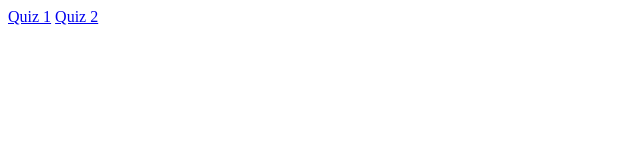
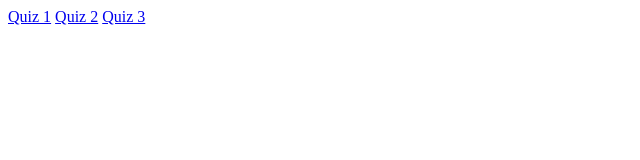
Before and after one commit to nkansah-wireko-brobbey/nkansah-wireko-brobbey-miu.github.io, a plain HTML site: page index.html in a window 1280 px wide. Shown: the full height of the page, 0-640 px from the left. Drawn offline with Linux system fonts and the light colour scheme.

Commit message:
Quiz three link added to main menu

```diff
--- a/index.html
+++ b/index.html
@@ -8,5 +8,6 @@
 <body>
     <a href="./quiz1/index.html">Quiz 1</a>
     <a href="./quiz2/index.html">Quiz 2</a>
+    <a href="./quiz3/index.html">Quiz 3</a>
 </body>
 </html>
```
********
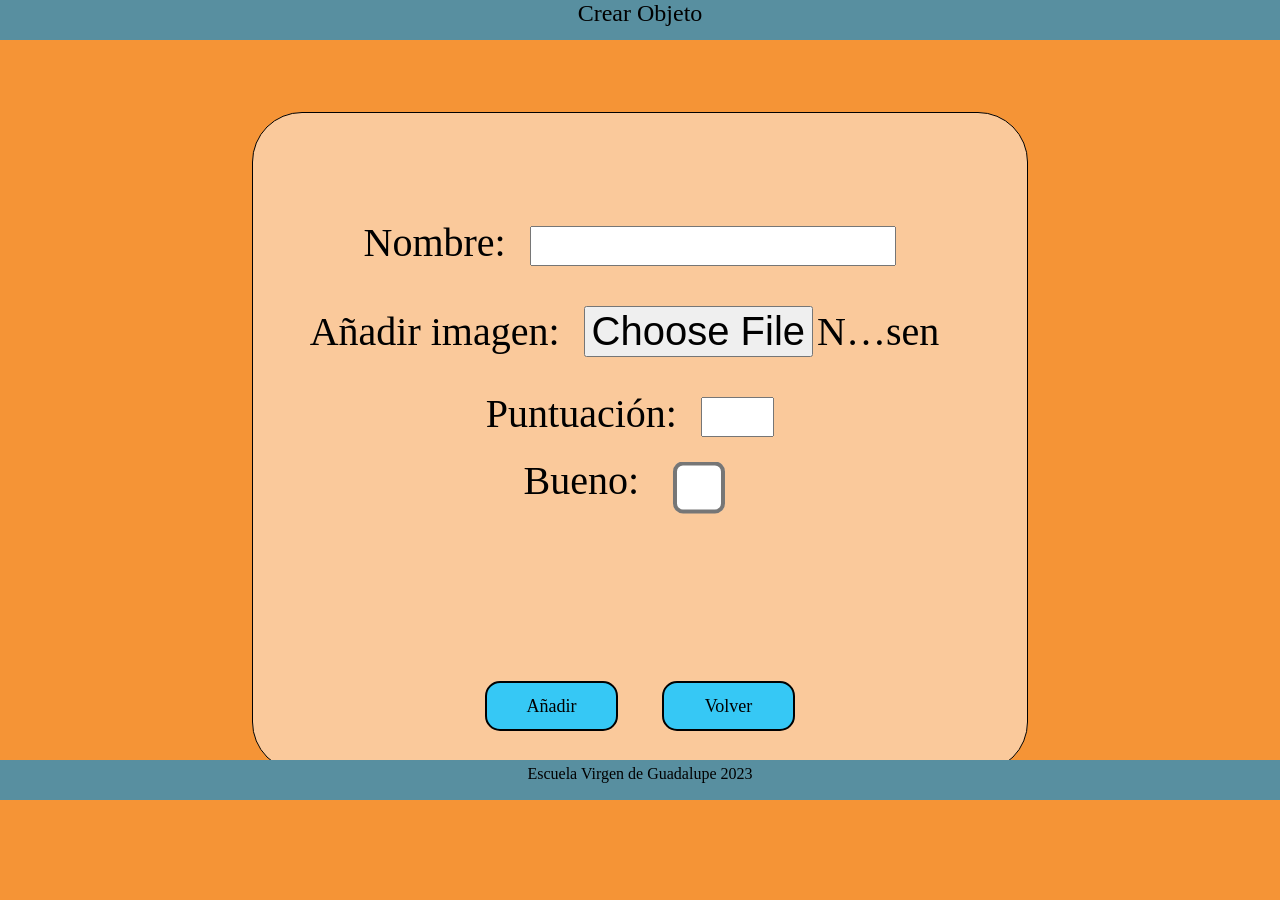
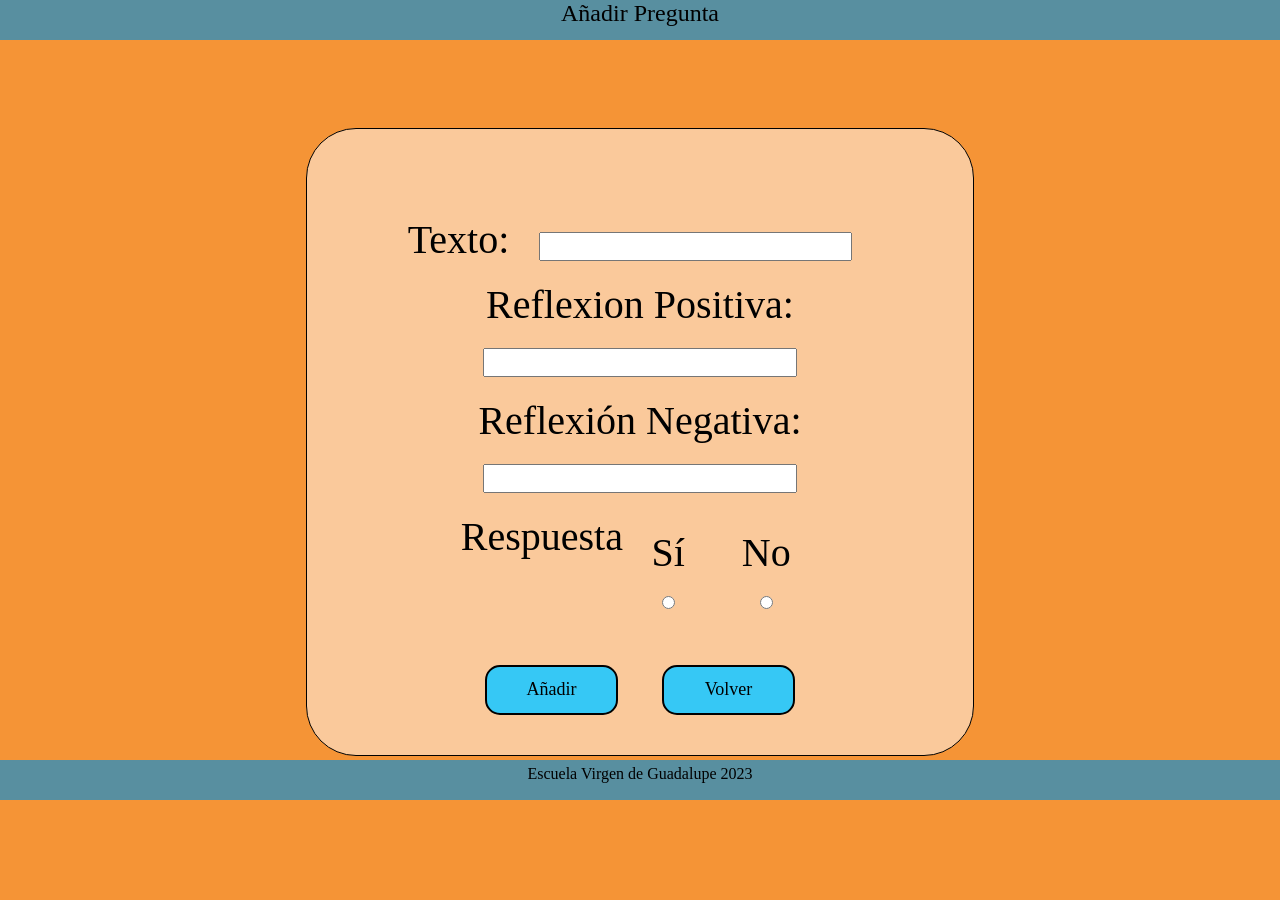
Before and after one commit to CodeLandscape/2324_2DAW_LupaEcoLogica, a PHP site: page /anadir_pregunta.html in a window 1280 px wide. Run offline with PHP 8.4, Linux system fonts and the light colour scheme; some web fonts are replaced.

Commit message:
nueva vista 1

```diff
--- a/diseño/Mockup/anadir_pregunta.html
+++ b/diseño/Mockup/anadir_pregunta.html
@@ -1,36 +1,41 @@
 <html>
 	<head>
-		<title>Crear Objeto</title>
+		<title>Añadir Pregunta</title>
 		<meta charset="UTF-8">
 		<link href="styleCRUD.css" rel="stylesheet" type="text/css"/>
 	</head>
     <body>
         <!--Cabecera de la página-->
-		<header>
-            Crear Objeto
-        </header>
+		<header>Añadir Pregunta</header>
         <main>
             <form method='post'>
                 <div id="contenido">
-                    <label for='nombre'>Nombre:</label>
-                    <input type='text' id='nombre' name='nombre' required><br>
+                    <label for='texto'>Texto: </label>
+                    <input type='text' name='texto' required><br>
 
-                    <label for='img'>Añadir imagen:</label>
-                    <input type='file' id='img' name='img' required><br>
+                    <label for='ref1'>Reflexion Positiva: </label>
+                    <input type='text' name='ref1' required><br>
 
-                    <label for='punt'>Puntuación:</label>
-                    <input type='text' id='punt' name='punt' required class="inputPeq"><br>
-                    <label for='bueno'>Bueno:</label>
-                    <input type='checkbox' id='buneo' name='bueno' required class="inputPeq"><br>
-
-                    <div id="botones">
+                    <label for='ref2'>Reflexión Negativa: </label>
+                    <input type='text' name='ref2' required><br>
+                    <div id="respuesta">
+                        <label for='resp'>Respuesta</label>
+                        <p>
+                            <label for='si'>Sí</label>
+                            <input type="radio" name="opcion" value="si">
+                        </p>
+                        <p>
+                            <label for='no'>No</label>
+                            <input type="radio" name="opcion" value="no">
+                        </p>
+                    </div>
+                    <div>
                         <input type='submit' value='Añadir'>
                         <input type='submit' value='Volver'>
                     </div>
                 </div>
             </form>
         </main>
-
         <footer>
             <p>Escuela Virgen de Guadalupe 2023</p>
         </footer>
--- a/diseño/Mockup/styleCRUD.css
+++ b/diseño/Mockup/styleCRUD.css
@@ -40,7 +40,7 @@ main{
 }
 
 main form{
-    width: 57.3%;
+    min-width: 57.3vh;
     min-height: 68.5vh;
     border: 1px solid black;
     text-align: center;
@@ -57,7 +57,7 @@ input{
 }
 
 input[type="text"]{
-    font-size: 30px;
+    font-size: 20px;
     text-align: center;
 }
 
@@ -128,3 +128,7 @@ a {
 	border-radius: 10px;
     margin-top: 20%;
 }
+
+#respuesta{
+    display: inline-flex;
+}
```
********
### WHAT TO DO
Please report all lines in the entries where "header" appears.

### SOLVED EXERCISE
-		<header>
-        </header>
+		<header>Añadir Pregunta</header>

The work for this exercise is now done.